Given data
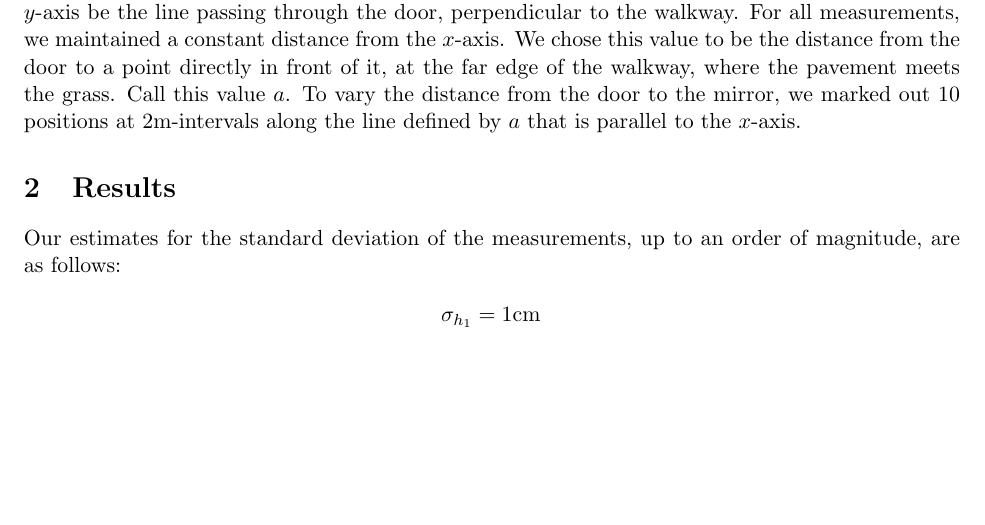
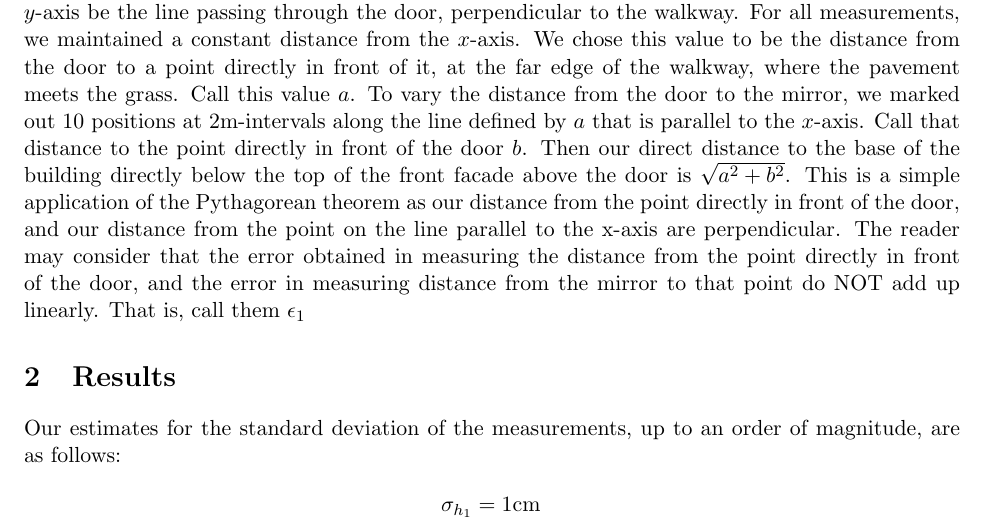
Before and after one commit to ZephyrEmbyr/Statistics, a LaTeX document (searles_height.tex): part of page 1 of 2, cut so that both start at the same text, the shorter picture padded with empty space. Compiled offline with pdfLaTeX.

Commit message:
updating experiment error calculation

```diff
--- a/searles_height.tex
+++ b/searles_height.tex
@@ -21,7 +21,8 @@
 \section{Experiment}
 The assignment was to estimate the height of Searles. Although it would have been ideal to estimate the height to the top of the spire, we did not do this. Instead, we measured to the point at the top of the front facade above the door. We believe there are a couple of advantages to doing so. First, measuring to the top of the spire requires that one estimate its horizontal distance from the mirror.
 
-For the purposes of the explanation of the experiment, let the $x$-axis be the imaginary line passing through the door, parallel to the walkway that passes in front of the building, and let the $y$-axis be the line passing through the door, perpendicular to the walkway. For all measurements, we maintained a constant distance from the $x$-axis. We chose this value to be the distance from the door to a point directly in front of it, at the far edge of the walkway, where the pavement meets the grass. Call this value $a$. To vary the distance from the door to the mirror, we marked out 10 positions at 2m-intervals along the line defined by $a$ that is parallel to the $x$-axis.
+For the purposes of the explanation of the experiment, let the $x$-axis be the imaginary line passing through the door, parallel to the walkway that passes in front of the building, and let the $y$-axis be the line passing through the door, perpendicular to the walkway. For all measurements, we maintained a constant distance from the $x$-axis. We chose this value to be the distance from the door to a point directly in front of it, at the far edge of the walkway, where the pavement meets the grass. Call this value $a$. To vary the distance from the door to the mirror, we marked out 10 positions at 2m-intervals along the line defined by $a$ that is parallel to the $x$-axis. Call that distance to the point directly in front of the door $b$. Then our direct distance to the base of the building directly below the top of the front facade above the door is $\sqrt{a^2+b^2}$. This is a simple application of the Pythagorean theorem as our distance from the point directly in front of the door, and our distance from the point on the line parallel to the x-axis are perpendicular.
+The reader may consider that the error obtained in measuring the distance from the point directly in front of the door, and the error in measuring distance from the mirror to that point do NOT add up linearly. That is, call them $\epsilon_1$
 \section{Results}
 \begin{figure}
 \centering
```
Also changed, not shown: searles_height.pdf.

Task objective
Among the entries, how many lines contain the string "error"? Give the number without anything else.

Task response
2